https://twitter.com/TuckerGoodrich/status/864449739441524736?s=19

Peter said...

That's cool Tucker, puts humans exactly on to the surface plot from Gibson's rat paper, where an increase in ALA from 0.5 to 1.5 markedly increases plasma DHA. It fascinates me that further increases in dietary ALA, ie drinking varnish aka linseed/flax oil to 12% of calories will lower DHA to only 1% of plasma fatty acids. assuming the data continue to hold. On a 2000kcal diet you would need less that 30g of flax oil a day to become profoundly DHA deficient, assuming no dietary DHA...

I love rat papers and, obviously, Ramsden is a hero!

Peter

Peter said...

Oh, and DHA to around 2% of plasma lipids using flax oil on a background of LA at around 6% of dietary calories. But I suspect a lot of people will actually have LA up at 18% of dietary calories. Heart healthy!

Peter

Tim Thorpe said...

> The main food related debris in those was snail shells

Would second that, there is a parasite (Rat Lungworm) where the adult/egg/larval
cycle is between rats, rat faeces, snails, and whoever fancies Escargot with
parsley (sometimes your dog, as Peter will know). That could only evolve if
the snail part of their diet was significant and stable.

Our lawn-rat is sometimes seen trotting around randomly, then suddenly getting
a scent and digging, quickly. It leaves craters of about 1cm. I think this is
grubs, maybe the ones which make "daddy-long-legs". I assume that's another
high-fat delicacy.

Abu Dhabi said...

This is very interesting, as it provides an explanation of why EPA/DHA supplementation is the wrong way to approach a low n-3 index.

ctviggen said...

Assuming n-3 is valuable, it also makes one wonder how much is really necessary to get a benefit, if n-6 is low.

cavenewt said...

@Tim Thorpe, I'm trying to puzzle out how the parsley figures in.

Peter said...

Hi Abu,

Taking a fish oil capsule on a diet with 10% of calories as linoleic acid looks about as sensible as taking a vitamin D capsule and expecting the benefits of being a heliophile in summer!

Not worthless but far from ideal...

Peter

Purposelessness said...

Interesting about the tweaks - it's the same everywhere it seems. Every lab I had the pleasure to work in had certain tweaks - way more benign than in nutrition research, but then again they are as far removed from that discipline as possible - but the old guard knows that certain procedures don't work as written and have work arounds and tweaks.

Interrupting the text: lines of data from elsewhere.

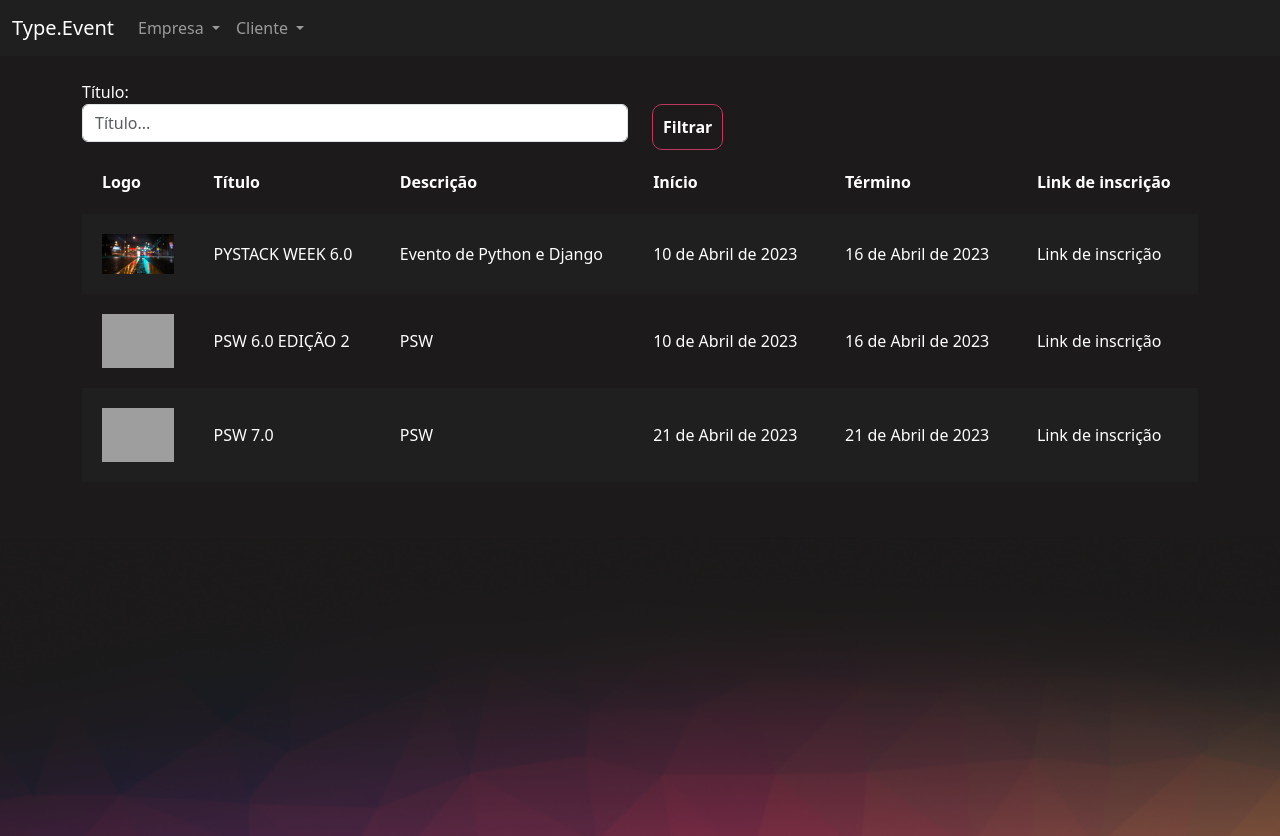
After one commit to eric-cabral/Projeto-PyStackWeek-DJango---Type-Event, a Django app: page /eventos/gerenciar_evento/ in a window 1280 px wide. The commit adds this page. Run offline with Django 4.2, Linux system fonts and the light colour scheme; a user stored in the database is signed in; data comes from the database, SQL or seed files in the repository; both versions use the stored data as it was after the commit; grey boxes are pictures that could not be loaded.

Commit message:
gerenciarEventoCompleto

```diff
--- /dev/null
+++ b/eventos/templates/gerenciar_evento.html
@@ -0,0 +1,50 @@
+{% extends "bases/base_evento.html" %}
+{% load static %}
+
+{% block 'importacoes' %}
+    <link href="{% static 'evento/css/gerenciar_evento.css' %}" rel="stylesheet">
+{% endblock %}
+
+{% block 'conteudo' %}
+    <div class="container">
+        <br>
+        <div class="row">
+            <div class="col-md">
+                <form action="{% url 'gerenciar_evento' %}" method="GET">
+                <label>Título: </label>
+                <input type="text" placeholder="Título..." class="form-control" name="nome">
+            </div>
+
+            <div class="col-md">
+                <br>
+                <input type="submit" class="btn-principal" value="Filtrar">
+                </form>
+            </div>
+
+        </div>
+        <table>
+            <tr>
+                <th>Logo</th>
+                <th>Título</th>
+                <th>Descrição</th>
+                <th>Início</th>
+                <th>Término</th>
+                <th>Link de inscrição</th>
+            </tr>
+
+            {% for evento in eventos %}
+            <tr class="{% cycle 'linha' 'linha2' %}">
+                <td width="10%"><a href="#"><img width="100%" src="/media/{{evento.logo}}"></a></td>
+                <td>{{evento.nome}}</td>
+                <td>{{evento.descricao}}</td>
+                <td>{{evento.data_inicio}}</td>
+                <td>{{evento.data_termino}}</td>
+                <td>Link de inscrição</td>
+            </tr>
+            {% endfor %}
+
+        </table>
+
+    </div>
+
+{% endblock %}
--- a/eventos/urls.py
+++ b/eventos/urls.py
@@ -2,5 +2,6 @@ from django.urls import path
 from . import views
 
 urlpatterns = [
-    path('novo_evento/', views.novo_evento, name='novo_evento')
+    path('novo_evento/', views.novo_evento, name='novo_evento'),
+    path('gerenciar_evento/', views.gerenciar_evento, name='gerenciar_evento'),
 ]
--- a/eventos/views.py
+++ b/eventos/views.py
@@ -40,3 +40,14 @@ def novo_evento(request):
 
         messages.add_message(request, constants.SUCCESS, 'Evento cadastrado com sucesso!')
         return redirect(reverse('novo_evento'))
+
+
+def gerenciar_evento(request):
+    if request.method == 'GET':
+        nome_evento = request.GET.get('nome')
+        eventos = Evento.objects.filter(criador=request.user)
+        # TODO: Realizar outros filtros
+        if nome_evento:
+            eventos = eventos.filter(nome__contains=nome_evento)
+
+        return render(request, 'gerenciar_evento.html', {'eventos': eventos})
--- a/templates/bases/base_evento.html
+++ b/templates/bases/base_evento.html
@@ -23,8 +23,8 @@
                         Empresa
                     </a>
                     <ul class="dropdown-menu">
-                        <li><a class="dropdown-item" href="">Criar novo evento</a></li>
-                        <li><a class="dropdown-item" href="">Gerenciar eventos</a></li>
+                        <li><a class="dropdown-item" href="{% url 'novo_evento' %}">Criar novo evento</a></li>
+                        <li><a class="dropdown-item" href="{% url 'gerenciar_evento' %}">Gerenciar eventos</a></li>
                     </ul>
                 </li>
 
--- /dev/null
+++ b/templates/static/evento/css/gerenciar_evento.css
@@ -0,0 +1,15 @@
+table{
+    width: 100%;
+    padding: 20px;
+}
+
+.linha{
+    height: 40px;
+    background-color: var(--main-color);
+    padding: 20px;
+}
+
+
+td, th{
+    padding: 20px;
+}
--- a/type_event/urls.py
+++ b/type_event/urls.py
@@ -16,9 +16,11 @@ Including another URLconf
 """
 from django.contrib import admin
 from django.urls import path, include
+from django.conf import settings
+from django.conf.urls.static import static
 
 urlpatterns = [
     path('admin/', admin.site.urls),
     path('usuarios/', include('usuarios.urls')),
     path('eventos/', include('eventos.urls')),
-]
+] + static(settings.MEDIA_URL, document_root=settings.MEDIA_ROOT)
```
Also changed, not shown: db.sqlite3, 2 other files.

And if too much of the old guard leaves at once, even old seemingly tried and true methods simply don't work anymore.

Peter said...

Purp, I have to say I have long wondered about Deborah Clegg, able to reduce rodent food intake using intracerebral insulin at Cincinnati (as a first author) but unable to replicate this in Novo Nordisk's lab with Jessen and Bouman.

Does she not know about the tweak or does she know but not dare use, or even suggest its use, outside of the lab where it is probably routine and unquestioned? Wouldn't you like to know?

Peter

Robin said...

https://sci-hub.tw/https://doi.org/10.1016/j.plefa.2012.04.003